# What is being asked
Leave the images out and write out each entry exactly as shown.

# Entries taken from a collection
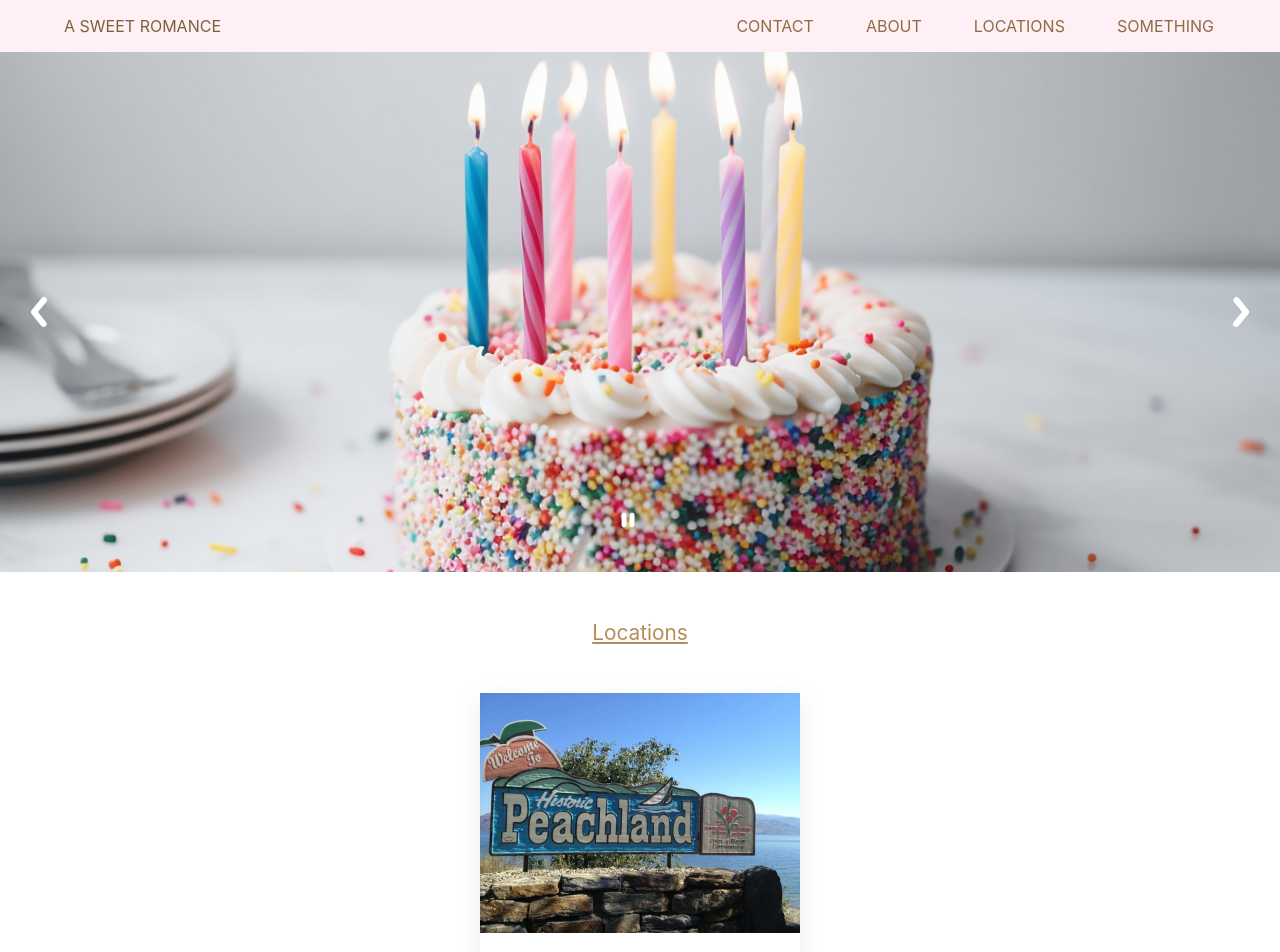
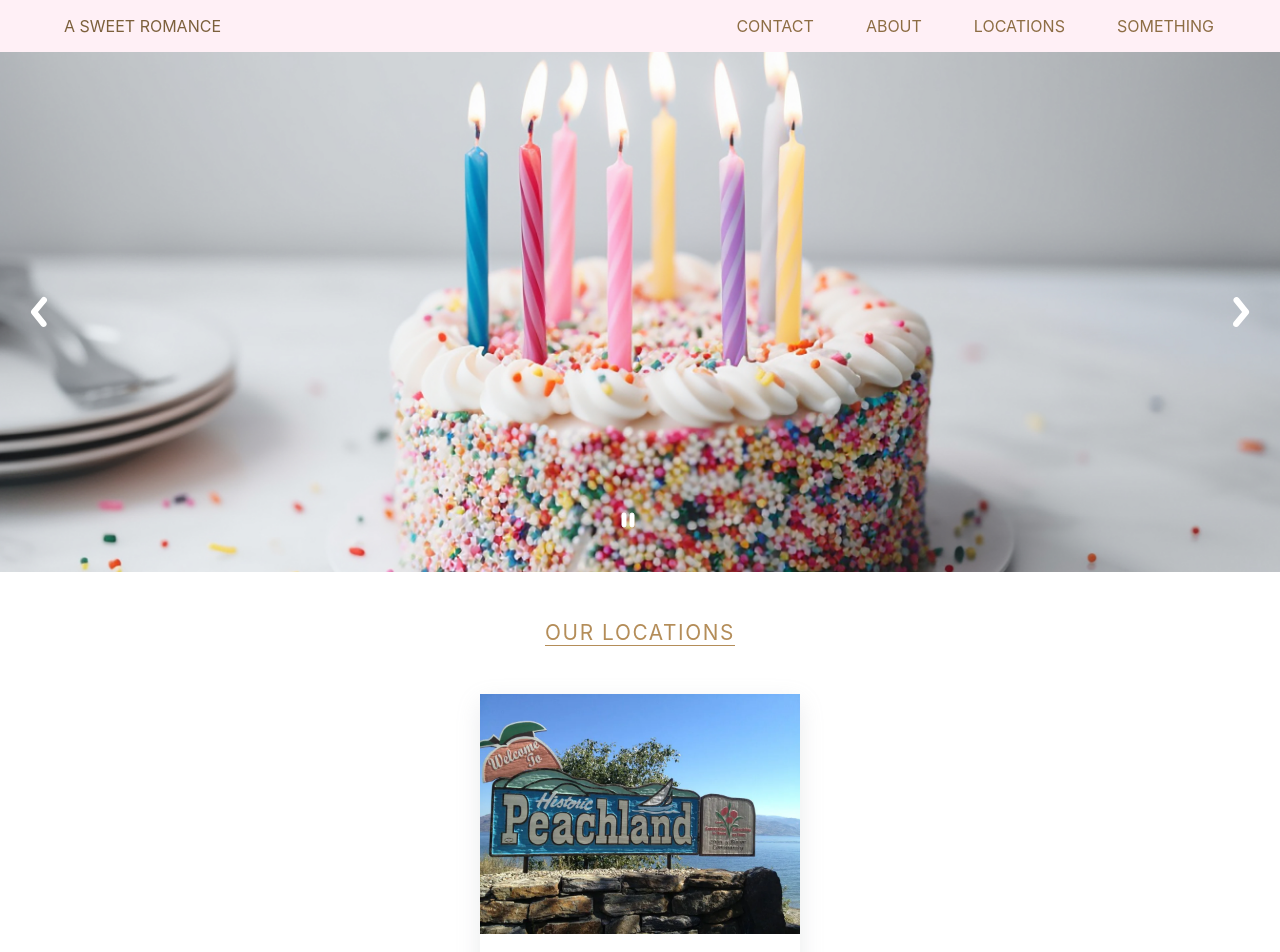
Before and after one commit to Smoopfrog/asweetromance, a React (Create React App) app: page / in a window 1280 px wide. Shown: the top 952 px of the page. Built offline with nearby package versions, Linux system fonts and the light colour scheme.

Commit message:
fix locations title

```diff
--- a/src/Components/Locations.jsx
+++ b/src/Components/Locations.jsx
@@ -4,7 +4,7 @@ import LocationCard from "./LocationCard";
 const Locations = () => {
   return (
     <sectio className="locations-container">
-      <h1 className="locations-title">Locations</h1>
+      <h1 className="locations-title">Our Locations</h1>
       <LocationCard />
     </sectio>
   );
--- a/src/Styles/Locations.css
+++ b/src/Styles/Locations.css
@@ -1,15 +1,16 @@
 .locations-container {
   display: flex;
   flex-direction: column;
-  justify-content: center;
   align-items: center;
 }
 
 .locations-title {
-  padding: 3rem;
+  margin: 3rem;
+  border-bottom: 2px;
   font-weight: 400;
   font-size: 1.3rem;
-  text-decoration: underline;
+  text-transform: uppercase;
+  letter-spacing: 1.6px;
   color: #b48d59;
-  /* text-align: center; */
-} /*# sourceMappingURL=Locations.css.map */
+  border-bottom: solid 1px #b48d59;
+}/*# sourceMappingURL=Locations.css.map */
--- a/src/Styles/Locations.scss
+++ b/src/Styles/Locations.scss
@@ -1,8 +1,16 @@
+.locations-container {
+  display: flex;
+  flex-direction: column;
+  align-items: center;
+}
+
 .locations-title {
-  padding: 3rem;
+  margin: 3rem;
+  border-bottom: 2px;
   font-weight: 400;
   font-size: 1.3rem;
-  text-decoration: underline;
+  text-transform: uppercase;
+  letter-spacing: 1.6px;
   color: #b48d59;
-  text-align: center;
+  border-bottom: solid 1px #b48d59;
 }
```
Also changed, not shown: 1 other file (tests, documents, lock files or other folders).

# Task solution
Before and after one commit to Smoopfrog/asweetromance, a React (Create React App) app: page / in a window 1280 px wide. Shown: the top 952 px of the page. Built offline with nearby package versions, Linux system fonts and the light colour scheme.

Commit message:
fix locations title

```diff
--- a/src/Components/Locations.jsx
+++ b/src/Components/Locations.jsx
@@ -4,7 +4,7 @@ import LocationCard from "./LocationCard";
 const Locations = () => {
   return (
     <sectio className="locations-container">
-      <h1 className="locations-title">Locations</h1>
+      <h1 className="locations-title">Our Locations</h1>
       <LocationCard />
     </sectio>
   );
--- a/src/Styles/Locations.css
+++ b/src/Styles/Locations.css
@@ -1,15 +1,16 @@
 .locations-container {
   display: flex;
   flex-direction: column;
-  justify-content: center;
   align-items: center;
 }
 
 .locations-title {
-  padding: 3rem;
+  margin: 3rem;
+  border-bottom: 2px;
   font-weight: 400;
   font-size: 1.3rem;
-  text-decoration: underline;
+  text-transform: uppercase;
+  letter-spacing: 1.6px;
   color: #b48d59;
-  /* text-align: center; */
-} /*# sourceMappingURL=Locations.css.map */
+  border-bottom: solid 1px #b48d59;
+}/*# sourceMappingURL=Locations.css.map */
--- a/src/Styles/Locations.scss
+++ b/src/Styles/Locations.scss
@@ -1,8 +1,16 @@
+.locations-container {
+  display: flex;
+  flex-direction: column;
+  align-items: center;
+}
+
 .locations-title {
-  padding: 3rem;
+  margin: 3rem;
+  border-bottom: 2px;
   font-weight: 400;
   font-size: 1.3rem;
-  text-decoration: underline;
+  text-transform: uppercase;
+  letter-spacing: 1.6px;
   color: #b48d59;
-  text-align: center;
+  border-bottom: solid 1px #b48d59;
 }
```
Also changed, not shown: 1 other file (tests, documents, lock files or other folders).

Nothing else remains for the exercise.